USA, Arizona, Phoenix, traffic on congested freeway, elevated view

A study carried out in cities in the European Union and in December last year has revealed that Diesel cars produce 10 times more nitrogen oxides (NOx) than trucks, which is quite contrary to the belief that the heavy vehicles cause more pollution. The study was conducted by the International Council on Clean Transportation.

The NOx gases react to form smog and are responsible for acid rain.

The study says the average NOx emissions of heavy-duty vehicles was 210 mg/km, less than half the average emissions from cars (480-560 mg/km). The bigger engines of buses and trucks, however burn more diesel per kilometre. Thus diesel cars produce around 10 times more toxins than trucks when NOx per kilometre is calculated.

The study states that on-road emissions were below the Euro VI engine type-approval limits.

The study rings an alarm bell for India, where the number of diesel cars has grown over the years. The Centre for Science and Environment, which has long said that diesel vehicles are far more dangerous than petrol vehicles, has also taken note.
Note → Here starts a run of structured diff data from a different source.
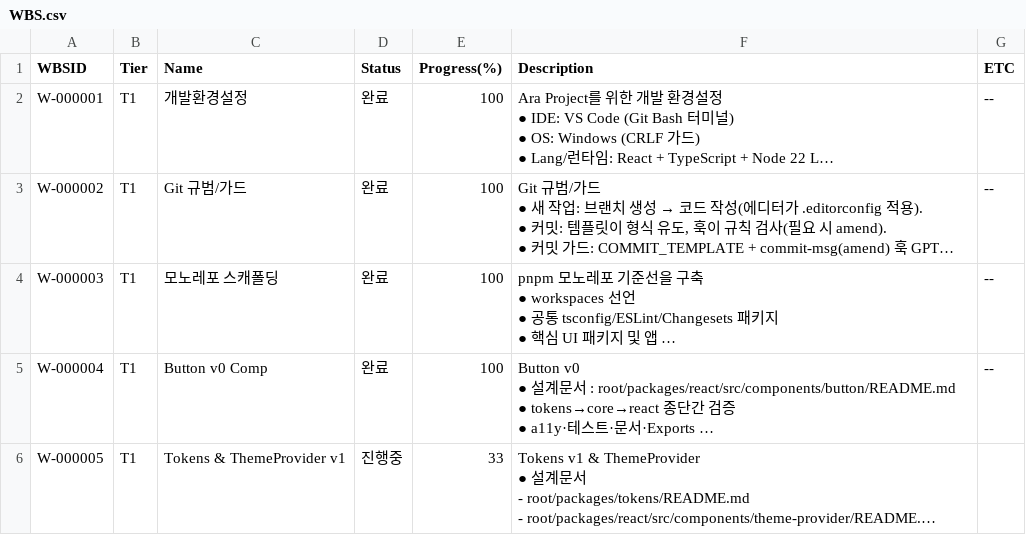
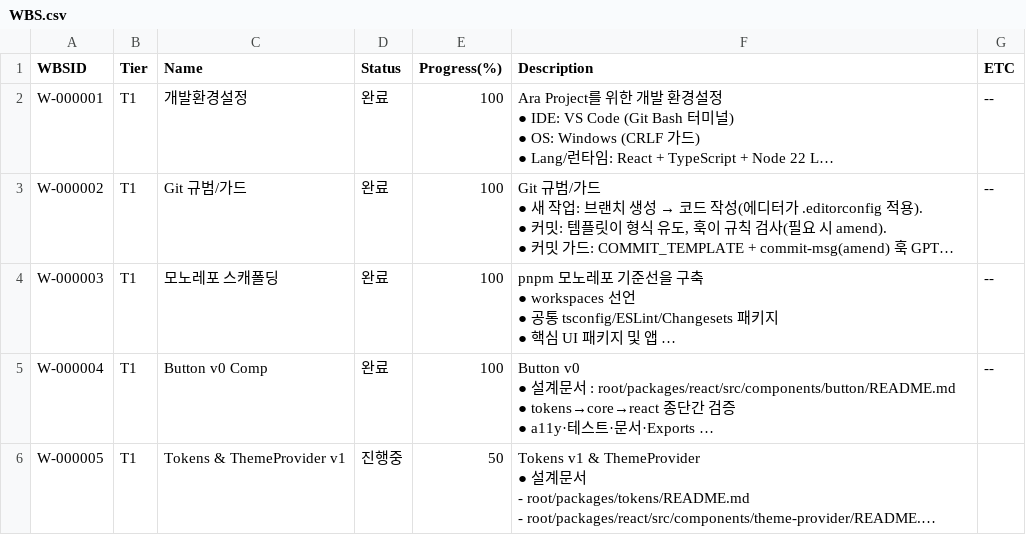
Before and after one commit to CompNh/ara, a CSV file: planning/WBS.csv, drawn as a sheet; long unchanged cells end in …; the diff names each change by its address in the sheet, - before the commit and + after, or states it on an @@ line.

Commit message:
feat(theme): CSS 변수 매핑 테이블 도입 (#128)
WBS: W-000005
Task: T-000040
Task Name : CSS 변수 매핑

## Summary
- @ara/tokens에 CSS 변수 테이블 생성기와 출력 스크립트를 추가해 토큰을 :root/테마별 맵으로 노출했습니다.
- ThemeProvider 훅과 경계가 새 테이블을 사용하고 모드별 변수 병합을 지원하도록 확장했습니다.

## Details
- color/typography/layout/button 토큰을 변환하는 `createCSSVariableTable`과 병합 유틸리티를 정의했습니다.
- dist 기반 CSS 출력 스크립트와 패키지 exports를 추가하고 React 패키지에서 tokens 의존성을 선언했습니다.
- AraThemeBoundary와 훅 테스트를 모드 및 테이블 반환 시나리오를 검증하도록 보강했습니다.

## Breaking Changes
- none

## References
-

```diff
--- a/planning/WBS.csv
+++ b/planning/WBS.csv
-E6 (Progress(%)): 33
+E6 (Progress(%)): 50
```
Also changed, not shown: planning/Tasks.csv, 9 other files.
According to the study, in 2014, the percentage of diesel vehicle sales was 52 per cent of total vehicles sales. While fuel and vehicles in Europe are of a superior Euro VI standard, fuel quality in India is still Bharat Stage III and IV — equivalent to Euro III and IV. Even if some luxury cars have a Euro VI engine, it will pollute more because fuel is still of a poorer quality.
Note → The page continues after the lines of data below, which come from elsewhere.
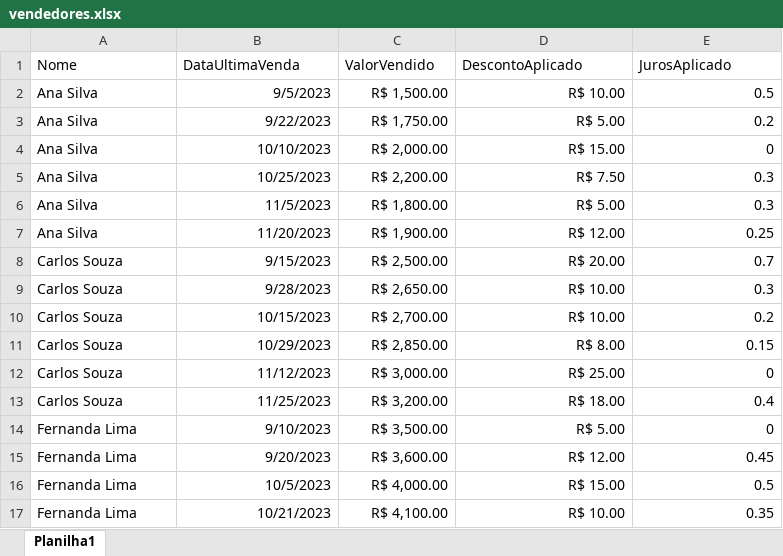
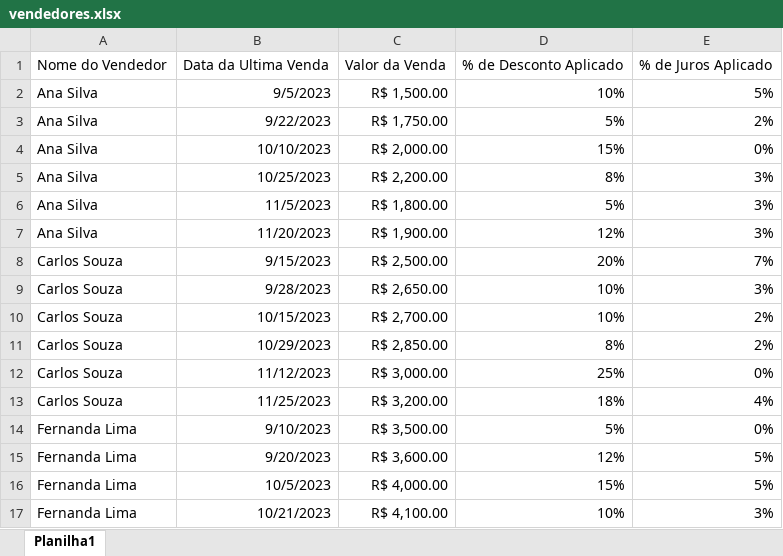
Before and after one commit to gustavoMoreira7/powerbiai, an Excel workbook: Data/vendedores.xlsx, sheet Planilha1, drawn as a sheet; only a part is shown; values as stored, in another font and other column widths than the file's, no borders; removed rows and columns are numbered as before the commit, all else as after; the diff covers the shown part only; the diff names each change by its address in the sheet, - before the commit and + after, or states it on an @@ line.

```diff
--- a/Data/vendedores.xlsx (sheet Planilha1)
+++ b/Data/vendedores.xlsx (sheet Planilha1)
-row 1: Nome | DataUltimaVenda | ValorVendido | DescontoAplicado | JurosAplicado
+row 1: Nome do Vendedor | Data da Ultima Venda | Valor da Venda | % de Desconto Aplicado | % de Juros Aplicado
-D2: R$ 10.00
+D2: 10%
-E2: 0.5
+E2: 5%
-D3: R$ 5.00
+D3: 5%
-E3: 0.2
+E3: 2%
-D4: R$ 15.00
+D4: 15%
-E4: 0
+E4: 0%
-D5: R$ 7.50
+D5: 8%
-E5:E6: 0.3
+E5:E6: 3%
-D6: R$ 5.00
+D6: 5%
-D7: R$ 12.00
+D7: 12%
-E7: 0.25
+E7: 3%
-D8: R$ 20.00
+D8: 20%
-E8: 0.7
+E8: 7%
-D9:D10: R$ 10.00
+D9:D10: 10%
-E9: 0.3
+E9: 3%
-E10: 0.2
+E10: 2%
-D11: R$ 8.00
+D11: 8%
-E11: 0.15
+E11: 2%
-D12: R$ 25.00
+D12: 25%
-E12: 0
+E12: 0%
-D13: R$ 18.00
+D13: 18%
-E13: 0.4
+E13: 4%
-D14: R$ 5.00
+D14: 5%
-E14: 0
+E14: 0%
-D15: R$ 12.00
+D15: 12%
-E15: 0.45
+E15: 5%
-D16: R$ 15.00
+D16: 15%
-E16: 0.5
+E16: 5%
-D17: R$ 10.00
+D17: 10%
-E17: 0.35
+E17: 3%
```
Also changed, not shown: 16 edited cells elsewhere in this sheet, 2 other files.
According to Anumita Roychowdhury, executive director, CSE (Center of Science and Evironment),“The study has huge implications for us. So far, we thought trucks were the big pollutants. If cars are polluting more than trucks, it is a serious public health concern, especially in India where diesel is cheaper than petrol.”
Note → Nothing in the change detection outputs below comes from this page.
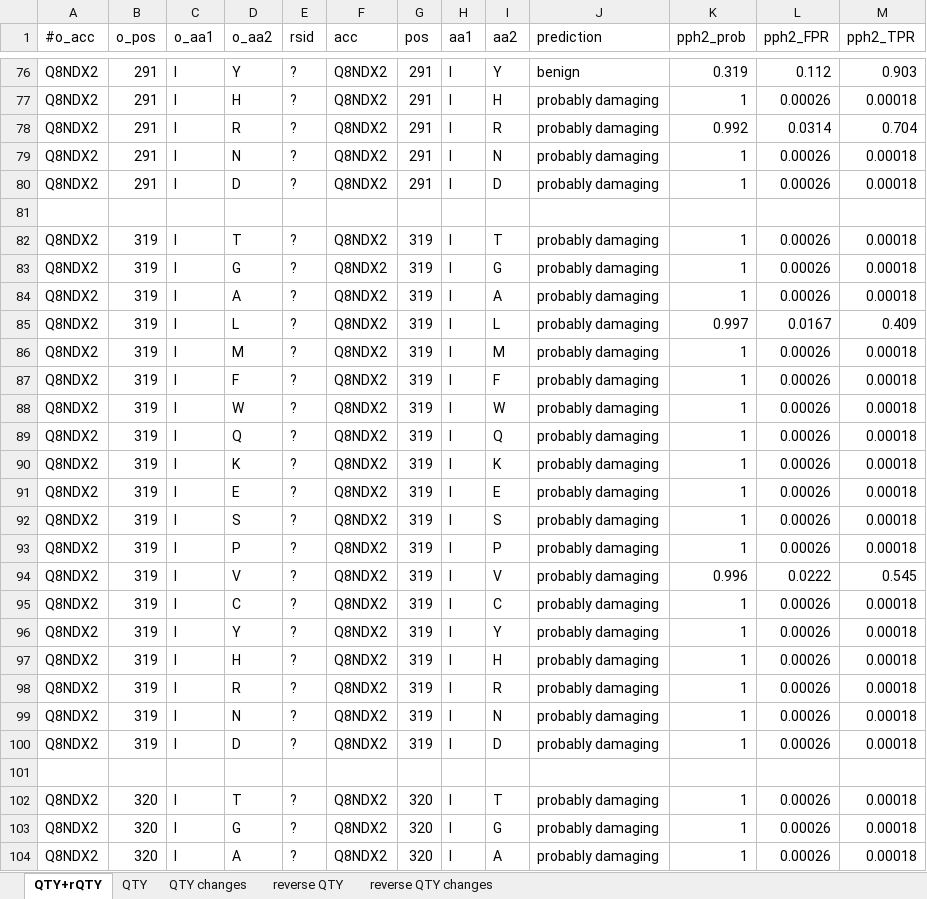
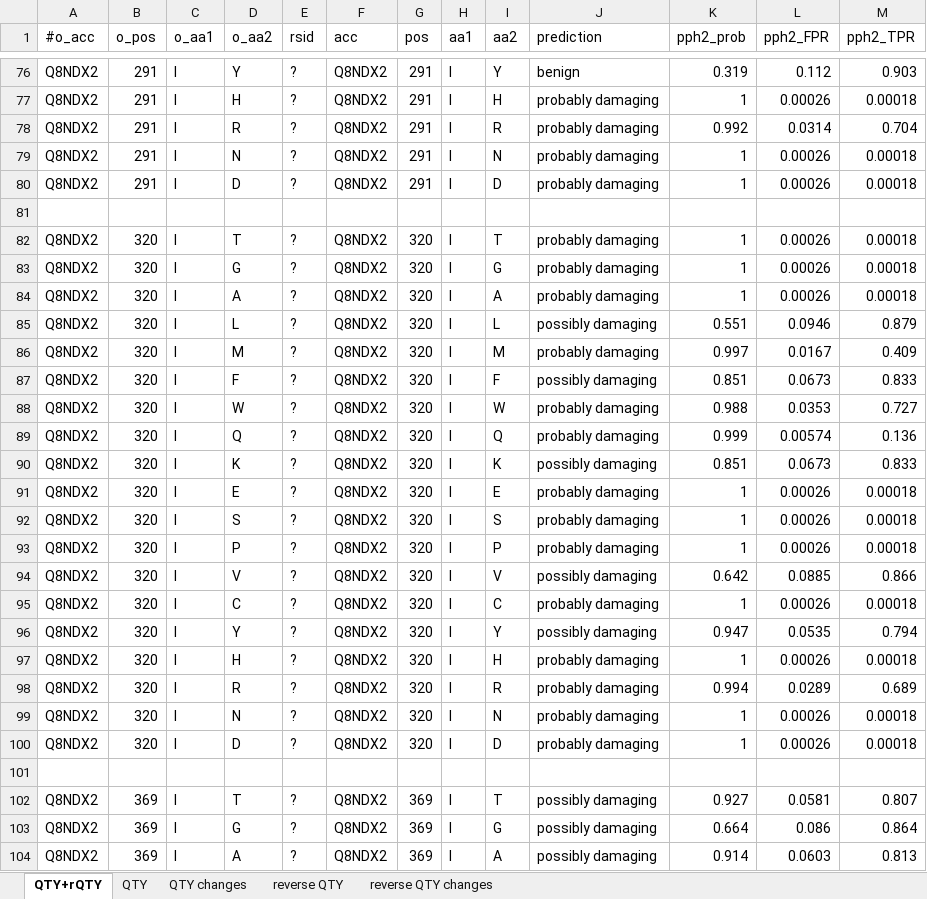
Before and after one commit to eva-smorodina/glut, an Excel workbook: Genetic Analysis/7-VGLUT3/pph2 natural QTY & rQTY/VGLUT3.xlsx, sheet QTY+rQTY, drawn as a sheet; only a part is shown, gaps mark what is left out; the shorter side is filled out with more unchanged rows; values as stored, in another font and other column widths than the file's, no borders; the diff covers the shown part only; the diff names each change by its address in the sheet, - before the commit and + after, or states it on an @@ line.

```diff
--- a/Genetic Analysis/7-VGLUT3/pph2 natural QTY & rQTY/VGLUT3.xlsx (sheet QTY+rQTY)
+++ b/Genetic Analysis/7-VGLUT3/pph2 natural QTY & rQTY/VGLUT3.xlsx (sheet QTY+rQTY)
-row 82: Q8NDX2 | 319 | I | T | ? | Q8NDX2 | 319 | I | T | probably damaging | 1 | 0.00026 | 0.00018
-row 83: Q8NDX2 | 319 | I | G | ? | Q8NDX2 | 319 | I | G | probably damaging | 1 | 0.00026 | 0.00018
-row 84: Q8NDX2 | 319 | I | A | ? | Q8NDX2 | 319 | I | A | probably damaging | 1 | 0.00026 | 0.00018
-row 85: Q8NDX2 | 319 | I | L | ? | Q8NDX2 | 319 | I | L | probably damaging | 0.997 | 0.0167 | 0.409
-row 86: Q8NDX2 | 319 | I | M | ? | Q8NDX2 | 319 | I | M | probably damaging | 1 | 0.00026 | 0.00018
-row 87: Q8NDX2 | 319 | I | F | ? | Q8NDX2 | 319 | I | F | probably damaging | 1 | 0.00026 | 0.00018
-row 88: Q8NDX2 | 319 | I | W | ? | Q8NDX2 | 319 | I | W | probably damaging | 1 | 0.00026 | 0.00018
-row 89: Q8NDX2 | 319 | I | Q | ? | Q8NDX2 | 319 | I | Q | probably damaging | 1 | 0.00026 | 0.00018
-row 90: Q8NDX2 | 319 | I | K | ? | Q8NDX2 | 319 | I | K | probably damaging | 1 | 0.00026 | 0.00018
-row 91: Q8NDX2 | 319 | I | E | ? | Q8NDX2 | 319 | I | E | probably damaging | 1 | 0.00026 | 0.00018
-row 92: Q8NDX2 | 319 | I | S | ? | Q8NDX2 | 319 | I | S | probably damaging | 1 | 0.00026 | 0.00018
-row 93: Q8NDX2 | 319 | I | P | ? | Q8NDX2 | 319 | I | P | probably damaging | 1 | 0.00026 | 0.00018
-row 94: Q8NDX2 | 319 | I | V | ? | Q8NDX2 | 319 | I | V | probably damaging | 0.996 | 0.0222 | 0.545
-row 95: Q8NDX2 | 319 | I | C | ? | Q8NDX2 | 319 | I | C | probably damaging | 1 | 0.00026 | 0.00018
-row 96: Q8NDX2 | 319 | I | Y | ? | Q8NDX2 | 319 | I | Y | probably damaging | 1 | 0.00026 | 0.00018
-row 97: Q8NDX2 | 319 | I | H | ? | Q8NDX2 | 319 | I | H | probably damaging | 1 | 0.00026 | 0.00018
-row 98: Q8NDX2 | 319 | I | R | ? | Q8NDX2 | 319 | I | R | probably damaging | 1 | 0.00026 | 0.00018
-row 99: Q8NDX2 | 319 | I | N | ? | Q8NDX2 | 319 | I | N | probably damaging | 1 | 0.00026 | 0.00018
-row 100: Q8NDX2 | 319 | I | D | ? | Q8NDX2 | 319 | I | D | probably damaging | 1 | 0.00026 | 0.00018
-row 101: (empty)
```
Also changed, not shown: 20 removed rows elsewhere in this sheet, sheet QTY, sheet QTY changes, Genetic Analysis/3-EAA3/pph2 natural QTY & rQTY/EAA3.xlsx, 8 other files.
Petrol costs Rs 70.6/litre in Delhi while a litre of diesel costs Rs 57.8. Nitrogen oxide and particulate matter are among the primary pollutants in Delhi.